(Revision tracking records)
[Start of section]
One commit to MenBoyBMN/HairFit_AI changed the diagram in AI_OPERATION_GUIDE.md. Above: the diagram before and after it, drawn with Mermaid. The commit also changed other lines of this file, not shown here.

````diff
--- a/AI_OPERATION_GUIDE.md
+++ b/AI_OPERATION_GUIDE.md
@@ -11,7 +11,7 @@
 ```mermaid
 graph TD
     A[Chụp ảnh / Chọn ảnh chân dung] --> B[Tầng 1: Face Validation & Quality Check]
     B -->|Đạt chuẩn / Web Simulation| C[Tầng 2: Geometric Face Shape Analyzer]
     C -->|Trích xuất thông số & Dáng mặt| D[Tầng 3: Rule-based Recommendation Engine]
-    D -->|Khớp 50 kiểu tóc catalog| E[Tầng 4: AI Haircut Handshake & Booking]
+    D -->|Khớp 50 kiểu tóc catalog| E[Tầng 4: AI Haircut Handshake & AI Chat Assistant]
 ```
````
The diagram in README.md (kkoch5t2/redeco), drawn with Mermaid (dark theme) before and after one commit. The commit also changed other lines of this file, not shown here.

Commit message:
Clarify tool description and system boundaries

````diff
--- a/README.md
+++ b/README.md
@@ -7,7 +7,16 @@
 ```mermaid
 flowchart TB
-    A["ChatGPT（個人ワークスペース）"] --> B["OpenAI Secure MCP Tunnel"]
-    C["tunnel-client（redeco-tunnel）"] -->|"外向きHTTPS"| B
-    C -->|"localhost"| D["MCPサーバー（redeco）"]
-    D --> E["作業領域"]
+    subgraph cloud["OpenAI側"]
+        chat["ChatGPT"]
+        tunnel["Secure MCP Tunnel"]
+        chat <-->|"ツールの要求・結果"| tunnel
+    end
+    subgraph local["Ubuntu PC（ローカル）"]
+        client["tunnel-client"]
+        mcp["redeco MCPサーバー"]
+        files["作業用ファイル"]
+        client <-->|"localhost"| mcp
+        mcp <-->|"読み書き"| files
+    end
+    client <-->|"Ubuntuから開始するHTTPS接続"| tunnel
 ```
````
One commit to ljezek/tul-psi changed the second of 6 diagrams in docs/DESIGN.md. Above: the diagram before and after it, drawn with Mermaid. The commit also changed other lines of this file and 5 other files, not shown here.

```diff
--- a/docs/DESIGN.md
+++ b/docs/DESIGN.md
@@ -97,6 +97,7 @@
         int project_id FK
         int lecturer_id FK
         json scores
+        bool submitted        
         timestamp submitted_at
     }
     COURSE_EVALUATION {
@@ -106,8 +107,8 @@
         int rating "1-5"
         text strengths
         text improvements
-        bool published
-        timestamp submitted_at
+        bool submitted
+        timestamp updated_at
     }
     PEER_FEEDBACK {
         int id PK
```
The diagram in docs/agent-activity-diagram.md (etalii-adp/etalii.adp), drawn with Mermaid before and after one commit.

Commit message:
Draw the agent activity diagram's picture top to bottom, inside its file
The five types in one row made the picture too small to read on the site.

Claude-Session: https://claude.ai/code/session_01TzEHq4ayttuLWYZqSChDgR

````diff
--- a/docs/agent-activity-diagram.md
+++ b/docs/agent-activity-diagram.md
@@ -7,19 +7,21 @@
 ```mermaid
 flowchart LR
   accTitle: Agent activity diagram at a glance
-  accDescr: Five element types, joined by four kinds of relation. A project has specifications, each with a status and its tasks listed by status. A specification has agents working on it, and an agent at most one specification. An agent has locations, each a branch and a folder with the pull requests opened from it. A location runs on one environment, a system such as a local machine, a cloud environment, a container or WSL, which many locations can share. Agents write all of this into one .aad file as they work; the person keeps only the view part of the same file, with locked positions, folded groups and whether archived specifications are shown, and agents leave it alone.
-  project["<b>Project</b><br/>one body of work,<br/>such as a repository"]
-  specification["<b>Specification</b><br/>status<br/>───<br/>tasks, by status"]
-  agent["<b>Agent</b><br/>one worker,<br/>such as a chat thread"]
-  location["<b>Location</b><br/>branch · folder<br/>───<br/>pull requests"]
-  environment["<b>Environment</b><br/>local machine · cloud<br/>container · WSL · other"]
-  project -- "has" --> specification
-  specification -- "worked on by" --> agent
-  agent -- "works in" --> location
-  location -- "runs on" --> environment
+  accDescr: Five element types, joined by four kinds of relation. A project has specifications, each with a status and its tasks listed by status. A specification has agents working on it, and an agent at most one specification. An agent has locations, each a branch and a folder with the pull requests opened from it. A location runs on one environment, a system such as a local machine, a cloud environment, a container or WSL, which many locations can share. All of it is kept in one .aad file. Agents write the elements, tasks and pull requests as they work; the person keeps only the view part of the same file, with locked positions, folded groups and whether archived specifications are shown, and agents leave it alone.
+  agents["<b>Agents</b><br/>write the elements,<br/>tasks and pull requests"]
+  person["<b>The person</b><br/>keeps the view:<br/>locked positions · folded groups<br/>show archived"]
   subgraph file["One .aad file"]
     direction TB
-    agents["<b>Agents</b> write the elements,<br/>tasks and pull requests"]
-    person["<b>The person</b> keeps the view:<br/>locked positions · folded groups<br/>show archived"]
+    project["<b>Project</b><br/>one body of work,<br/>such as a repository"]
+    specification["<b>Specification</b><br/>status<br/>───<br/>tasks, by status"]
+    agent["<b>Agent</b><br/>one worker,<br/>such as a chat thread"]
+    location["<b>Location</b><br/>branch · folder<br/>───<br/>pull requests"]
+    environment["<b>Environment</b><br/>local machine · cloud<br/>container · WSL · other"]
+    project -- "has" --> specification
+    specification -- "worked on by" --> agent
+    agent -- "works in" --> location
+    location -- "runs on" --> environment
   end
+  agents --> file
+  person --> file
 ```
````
[End of section]
__PROBLEM DETAILS__
Please set down each line of the records exactly as given.

__RESPONSE__
One commit to MenBoyBMN/HairFit_AI changed the diagram in AI_OPERATION_GUIDE.md. Above: the diagram before and after it, drawn with Mermaid. The commit also changed other lines of this file, not shown here.

````diff
--- a/AI_OPERATION_GUIDE.md
+++ b/AI_OPERATION_GUIDE.md
@@ -11,7 +11,7 @@
 ```mermaid
 graph TD
     A[Chụp ảnh / Chọn ảnh chân dung] --> B[Tầng 1: Face Validation & Quality Check]
     B -->|Đạt chuẩn / Web Simulation| C[Tầng 2: Geometric Face Shape Analyzer]
     C -->|Trích xuất thông số & Dáng mặt| D[Tầng 3: Rule-based Recommendation Engine]
-    D -->|Khớp 50 kiểu tóc catalog| E[Tầng 4: AI Haircut Handshake & Booking]
+    D -->|Khớp 50 kiểu tóc catalog| E[Tầng 4: AI Haircut Handshake & AI Chat Assistant]
 ```
````
The diagram in README.md (kkoch5t2/redeco), drawn with Mermaid (dark theme) before and after one commit. The commit also changed other lines of this file, not shown here.

Commit message:
Clarify tool description and system boundaries

````diff
--- a/README.md
+++ b/README.md
@@ -7,7 +7,16 @@
 ```mermaid
 flowchart TB
-    A["ChatGPT（個人ワークスペース）"] --> B["OpenAI Secure MCP Tunnel"]
-    C["tunnel-client（redeco-tunnel）"] -->|"外向きHTTPS"| B
-    C -->|"localhost"| D["MCPサーバー（redeco）"]
-    D --> E["作業領域"]
+    subgraph cloud["OpenAI側"]
+        chat["ChatGPT"]
+        tunnel["Secure MCP Tunnel"]
+        chat <-->|"ツールの要求・結果"| tunnel
+    end
+    subgraph local["Ubuntu PC（ローカル）"]
+        client["tunnel-client"]
+        mcp["redeco MCPサーバー"]
+        files["作業用ファイル"]
+        client <-->|"localhost"| mcp
+        mcp <-->|"読み書き"| files
+    end
+    client <-->|"Ubuntuから開始するHTTPS接続"| tunnel
 ```
````
One commit to ljezek/tul-psi changed the second of 6 diagrams in docs/DESIGN.md. Above: the diagram before and after it, drawn with Mermaid. The commit also changed other lines of this file and 5 other files, not shown here.

```diff
--- a/docs/DESIGN.md
+++ b/docs/DESIGN.md
@@ -97,6 +97,7 @@
         int project_id FK
         int lecturer_id FK
         json scores
+        bool submitted        
         timestamp submitted_at
     }
     COURSE_EVALUATION {
@@ -106,8 +107,8 @@
         int rating "1-5"
         text strengths
         text improvements
-        bool published
-        timestamp submitted_at
+        bool submitted
+        timestamp updated_at
     }
     PEER_FEEDBACK {
         int id PK
```
The diagram in docs/agent-activity-diagram.md (etalii-adp/etalii.adp), drawn with Mermaid before and after one commit.

Commit message:
Draw the agent activity diagram's picture top to bottom, inside its file
The five types in one row made the picture too small to read on the site.

Claude-Session: https://claude.ai/code/session_01TzEHq4ayttuLWYZqSChDgR

````diff
--- a/docs/agent-activity-diagram.md
+++ b/docs/agent-activity-diagram.md
@@ -7,19 +7,21 @@
 ```mermaid
 flowchart LR
   accTitle: Agent activity diagram at a glance
-  accDescr: Five element types, joined by four kinds of relation. A project has specifications, each with a status and its tasks listed by status. A specification has agents working on it, and an agent at most one specification. An agent has locations, each a branch and a folder with the pull requests opened from it. A location runs on one environment, a system such as a local machine, a cloud environment, a container or WSL, which many locations can share. Agents write all of this into one .aad file as they work; the person keeps only the view part of the same file, with locked positions, folded groups and whether archived specifications are shown, and agents leave it alone.
-  project["<b>Project</b><br/>one body of work,<br/>such as a repository"]
-  specification["<b>Specification</b><br/>status<br/>───<br/>tasks, by status"]
-  agent["<b>Agent</b><br/>one worker,<br/>such as a chat thread"]
-  location["<b>Location</b><br/>branch · folder<br/>───<br/>pull requests"]
-  environment["<b>Environment</b><br/>local machine · cloud<br/>container · WSL · other"]
-  project -- "has" --> specification
-  specification -- "worked on by" --> agent
-  agent -- "works in" --> location
-  location -- "runs on" --> environment
+  accDescr: Five element types, joined by four kinds of relation. A project has specifications, each with a status and its tasks listed by status. A specification has agents working on it, and an agent at most one specification. An agent has locations, each a branch and a folder with the pull requests opened from it. A location runs on one environment, a system such as a local machine, a cloud environment, a container or WSL, which many locations can share. All of it is kept in one .aad file. Agents write the elements, tasks and pull requests as they work; the person keeps only the view part of the same file, with locked positions, folded groups and whether archived specifications are shown, and agents leave it alone.
+  agents["<b>Agents</b><br/>write the elements,<br/>tasks and pull requests"]
+  person["<b>The person</b><br/>keeps the view:<br/>locked positions · folded groups<br/>show archived"]
   subgraph file["One .aad file"]
     direction TB
-    agents["<b>Agents</b> write the elements,<br/>tasks and pull requests"]
-    person["<b>The person</b> keeps the view:<br/>locked positions · folded groups<br/>show archived"]
+    project["<b>Project</b><br/>one body of work,<br/>such as a repository"]
+    specification["<b>Specification</b><br/>status<br/>───<br/>tasks, by status"]
+    agent["<b>Agent</b><br/>one worker,<br/>such as a chat thread"]
+    location["<b>Location</b><br/>branch · folder<br/>───<br/>pull requests"]
+    environment["<b>Environment</b><br/>local machine · cloud<br/>container · WSL · other"]
+    project -- "has" --> specification
+    specification -- "worked on by" --> agent
+    agent -- "works in" --> location
+    location -- "runs on" --> environment
   end
+  agents --> file
+  person --> file
 ```
````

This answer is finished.